> **What is expected**
Run through the records and show each line that includes the string "files".

> **Listed records**
------------------------

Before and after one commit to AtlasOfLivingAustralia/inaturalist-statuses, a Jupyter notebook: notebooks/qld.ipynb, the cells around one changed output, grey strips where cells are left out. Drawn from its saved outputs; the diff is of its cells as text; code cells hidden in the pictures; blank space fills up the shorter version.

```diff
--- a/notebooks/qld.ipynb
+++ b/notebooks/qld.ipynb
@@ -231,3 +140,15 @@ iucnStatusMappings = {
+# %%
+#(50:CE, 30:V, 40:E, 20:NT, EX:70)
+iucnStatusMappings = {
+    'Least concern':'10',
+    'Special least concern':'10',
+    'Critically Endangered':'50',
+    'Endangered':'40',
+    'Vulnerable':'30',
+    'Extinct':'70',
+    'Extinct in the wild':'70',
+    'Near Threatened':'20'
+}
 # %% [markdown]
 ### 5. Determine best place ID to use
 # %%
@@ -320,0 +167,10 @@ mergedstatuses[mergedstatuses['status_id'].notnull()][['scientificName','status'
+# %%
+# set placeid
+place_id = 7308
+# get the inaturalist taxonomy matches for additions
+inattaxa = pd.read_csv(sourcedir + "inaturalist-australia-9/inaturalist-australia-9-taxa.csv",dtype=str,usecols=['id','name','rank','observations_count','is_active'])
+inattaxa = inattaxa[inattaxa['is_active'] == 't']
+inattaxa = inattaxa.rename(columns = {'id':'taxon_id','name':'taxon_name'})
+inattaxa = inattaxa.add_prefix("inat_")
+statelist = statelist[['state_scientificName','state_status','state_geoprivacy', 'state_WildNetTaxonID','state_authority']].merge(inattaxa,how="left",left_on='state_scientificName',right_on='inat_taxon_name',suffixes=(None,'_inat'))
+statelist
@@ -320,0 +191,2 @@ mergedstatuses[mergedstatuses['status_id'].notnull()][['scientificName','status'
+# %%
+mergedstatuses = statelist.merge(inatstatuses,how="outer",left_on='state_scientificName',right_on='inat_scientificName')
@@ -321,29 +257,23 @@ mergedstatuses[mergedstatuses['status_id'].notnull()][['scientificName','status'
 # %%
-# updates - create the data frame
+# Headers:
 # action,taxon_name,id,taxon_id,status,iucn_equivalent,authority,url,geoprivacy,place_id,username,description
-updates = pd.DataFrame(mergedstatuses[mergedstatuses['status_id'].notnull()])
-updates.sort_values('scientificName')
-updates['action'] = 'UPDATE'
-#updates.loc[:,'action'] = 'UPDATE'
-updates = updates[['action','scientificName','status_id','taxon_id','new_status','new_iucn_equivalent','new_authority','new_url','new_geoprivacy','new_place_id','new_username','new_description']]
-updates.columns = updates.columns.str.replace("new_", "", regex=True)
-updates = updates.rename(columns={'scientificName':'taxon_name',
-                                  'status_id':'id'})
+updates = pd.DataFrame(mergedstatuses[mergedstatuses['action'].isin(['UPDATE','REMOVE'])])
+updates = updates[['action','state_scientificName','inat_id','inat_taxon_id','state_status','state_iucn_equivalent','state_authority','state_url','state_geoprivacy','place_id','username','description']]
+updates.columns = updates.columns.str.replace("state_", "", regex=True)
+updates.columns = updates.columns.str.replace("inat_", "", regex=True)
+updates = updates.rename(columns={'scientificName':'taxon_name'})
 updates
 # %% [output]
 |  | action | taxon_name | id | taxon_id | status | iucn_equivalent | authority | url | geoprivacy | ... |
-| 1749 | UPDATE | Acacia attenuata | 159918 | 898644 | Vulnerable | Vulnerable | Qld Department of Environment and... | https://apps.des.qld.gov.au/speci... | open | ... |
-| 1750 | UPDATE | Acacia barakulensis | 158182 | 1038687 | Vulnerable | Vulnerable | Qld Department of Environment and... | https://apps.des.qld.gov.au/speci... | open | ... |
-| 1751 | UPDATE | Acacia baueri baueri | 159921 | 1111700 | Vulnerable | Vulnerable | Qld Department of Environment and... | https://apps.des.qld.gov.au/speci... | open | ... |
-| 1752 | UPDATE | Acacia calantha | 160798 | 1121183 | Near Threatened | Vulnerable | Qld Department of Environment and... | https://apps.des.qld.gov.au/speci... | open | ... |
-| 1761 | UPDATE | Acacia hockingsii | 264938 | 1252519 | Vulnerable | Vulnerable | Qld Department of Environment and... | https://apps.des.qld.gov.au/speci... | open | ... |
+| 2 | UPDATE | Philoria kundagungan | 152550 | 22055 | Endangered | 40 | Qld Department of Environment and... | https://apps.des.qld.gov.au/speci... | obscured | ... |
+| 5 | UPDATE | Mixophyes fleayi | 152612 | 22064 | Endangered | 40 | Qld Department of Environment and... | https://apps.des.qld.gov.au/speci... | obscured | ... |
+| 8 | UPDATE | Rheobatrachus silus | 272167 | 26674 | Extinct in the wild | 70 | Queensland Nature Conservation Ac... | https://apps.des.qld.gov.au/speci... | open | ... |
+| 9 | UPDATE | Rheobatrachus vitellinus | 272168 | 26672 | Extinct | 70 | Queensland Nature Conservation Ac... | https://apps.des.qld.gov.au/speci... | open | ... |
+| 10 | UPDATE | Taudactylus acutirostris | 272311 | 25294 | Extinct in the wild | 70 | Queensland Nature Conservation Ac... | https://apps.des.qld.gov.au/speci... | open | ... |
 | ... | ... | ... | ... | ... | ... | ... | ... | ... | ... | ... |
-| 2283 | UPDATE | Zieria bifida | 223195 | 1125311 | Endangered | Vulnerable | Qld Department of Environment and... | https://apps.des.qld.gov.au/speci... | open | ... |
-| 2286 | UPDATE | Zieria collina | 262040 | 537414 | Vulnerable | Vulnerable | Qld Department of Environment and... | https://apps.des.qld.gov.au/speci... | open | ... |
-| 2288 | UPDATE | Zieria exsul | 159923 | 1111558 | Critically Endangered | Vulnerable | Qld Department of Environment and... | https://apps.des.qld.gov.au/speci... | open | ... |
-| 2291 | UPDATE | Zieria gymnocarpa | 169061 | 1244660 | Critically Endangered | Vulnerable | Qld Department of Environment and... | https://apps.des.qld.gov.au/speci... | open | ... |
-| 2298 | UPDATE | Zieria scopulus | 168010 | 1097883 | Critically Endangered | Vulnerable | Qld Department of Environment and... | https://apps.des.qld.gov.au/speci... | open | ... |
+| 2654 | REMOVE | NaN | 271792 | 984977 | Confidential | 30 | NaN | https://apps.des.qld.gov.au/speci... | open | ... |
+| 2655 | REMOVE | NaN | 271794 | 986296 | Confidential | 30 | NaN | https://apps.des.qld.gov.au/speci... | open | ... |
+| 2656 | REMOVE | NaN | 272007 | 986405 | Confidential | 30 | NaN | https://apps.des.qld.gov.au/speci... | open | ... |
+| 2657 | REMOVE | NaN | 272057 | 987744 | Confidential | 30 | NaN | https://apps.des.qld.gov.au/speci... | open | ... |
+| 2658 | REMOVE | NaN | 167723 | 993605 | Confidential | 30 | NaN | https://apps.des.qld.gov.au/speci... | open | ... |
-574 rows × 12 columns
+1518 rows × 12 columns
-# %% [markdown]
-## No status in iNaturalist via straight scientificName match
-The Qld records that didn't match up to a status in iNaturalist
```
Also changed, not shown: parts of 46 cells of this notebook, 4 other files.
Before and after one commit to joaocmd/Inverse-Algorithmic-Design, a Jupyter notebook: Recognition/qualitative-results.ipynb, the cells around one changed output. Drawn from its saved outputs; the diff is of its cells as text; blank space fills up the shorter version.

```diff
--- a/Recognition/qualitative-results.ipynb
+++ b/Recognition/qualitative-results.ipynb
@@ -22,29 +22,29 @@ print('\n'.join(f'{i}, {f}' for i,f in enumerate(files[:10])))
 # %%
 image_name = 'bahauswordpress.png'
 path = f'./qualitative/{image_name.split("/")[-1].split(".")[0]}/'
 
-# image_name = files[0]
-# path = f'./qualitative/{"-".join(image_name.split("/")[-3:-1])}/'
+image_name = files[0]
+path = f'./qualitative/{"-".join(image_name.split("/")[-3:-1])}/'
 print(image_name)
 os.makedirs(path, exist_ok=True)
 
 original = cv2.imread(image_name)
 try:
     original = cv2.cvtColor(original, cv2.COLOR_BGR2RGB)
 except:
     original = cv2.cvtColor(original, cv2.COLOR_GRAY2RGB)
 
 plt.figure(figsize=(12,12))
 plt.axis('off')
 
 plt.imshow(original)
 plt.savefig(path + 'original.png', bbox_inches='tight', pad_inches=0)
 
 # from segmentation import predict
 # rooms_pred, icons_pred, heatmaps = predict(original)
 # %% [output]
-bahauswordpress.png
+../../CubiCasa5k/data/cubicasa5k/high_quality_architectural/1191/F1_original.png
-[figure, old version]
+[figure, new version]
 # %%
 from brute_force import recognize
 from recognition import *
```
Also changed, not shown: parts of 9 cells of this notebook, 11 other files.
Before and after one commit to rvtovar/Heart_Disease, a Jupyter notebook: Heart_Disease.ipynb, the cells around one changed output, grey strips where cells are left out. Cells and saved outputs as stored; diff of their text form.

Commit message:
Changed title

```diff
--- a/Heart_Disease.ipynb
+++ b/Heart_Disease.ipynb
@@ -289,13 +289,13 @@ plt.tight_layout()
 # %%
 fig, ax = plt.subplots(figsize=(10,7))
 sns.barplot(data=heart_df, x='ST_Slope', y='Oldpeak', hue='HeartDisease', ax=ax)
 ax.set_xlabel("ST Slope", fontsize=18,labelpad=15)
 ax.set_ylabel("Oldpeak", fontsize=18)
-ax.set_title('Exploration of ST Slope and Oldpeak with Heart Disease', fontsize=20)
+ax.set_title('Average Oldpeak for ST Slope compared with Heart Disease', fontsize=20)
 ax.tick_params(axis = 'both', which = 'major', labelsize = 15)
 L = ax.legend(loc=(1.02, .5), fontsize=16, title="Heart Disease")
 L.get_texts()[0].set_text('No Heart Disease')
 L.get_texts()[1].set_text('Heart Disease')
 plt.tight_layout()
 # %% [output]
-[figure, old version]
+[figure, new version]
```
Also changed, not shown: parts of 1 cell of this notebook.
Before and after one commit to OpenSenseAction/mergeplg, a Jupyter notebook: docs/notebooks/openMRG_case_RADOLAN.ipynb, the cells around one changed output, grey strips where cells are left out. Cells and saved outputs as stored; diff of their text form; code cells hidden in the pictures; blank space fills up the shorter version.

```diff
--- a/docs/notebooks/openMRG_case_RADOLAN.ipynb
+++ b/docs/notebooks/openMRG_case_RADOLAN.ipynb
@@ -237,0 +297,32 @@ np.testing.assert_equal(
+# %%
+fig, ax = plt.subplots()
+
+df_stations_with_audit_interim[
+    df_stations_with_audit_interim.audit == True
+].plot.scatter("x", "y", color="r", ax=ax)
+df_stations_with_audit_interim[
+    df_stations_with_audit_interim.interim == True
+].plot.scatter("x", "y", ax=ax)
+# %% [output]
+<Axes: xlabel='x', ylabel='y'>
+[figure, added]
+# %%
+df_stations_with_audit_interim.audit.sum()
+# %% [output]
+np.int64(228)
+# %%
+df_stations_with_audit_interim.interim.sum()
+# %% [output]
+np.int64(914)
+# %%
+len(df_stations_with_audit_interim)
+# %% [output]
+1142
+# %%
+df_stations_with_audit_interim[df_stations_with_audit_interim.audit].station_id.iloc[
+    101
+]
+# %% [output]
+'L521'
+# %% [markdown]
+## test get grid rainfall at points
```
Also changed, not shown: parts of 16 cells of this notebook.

------------------------

> **Your solution**
Also changed, not shown: parts of 46 cells of this notebook, 4 other files.
@@ -22,29 +22,29 @@ print('\n'.join(f'{i}, {f}' for i,f in enumerate(files[:10])))
-# image_name = files[0]
+image_name = files[0]
Also changed, not shown: parts of 9 cells of this notebook, 11 other files.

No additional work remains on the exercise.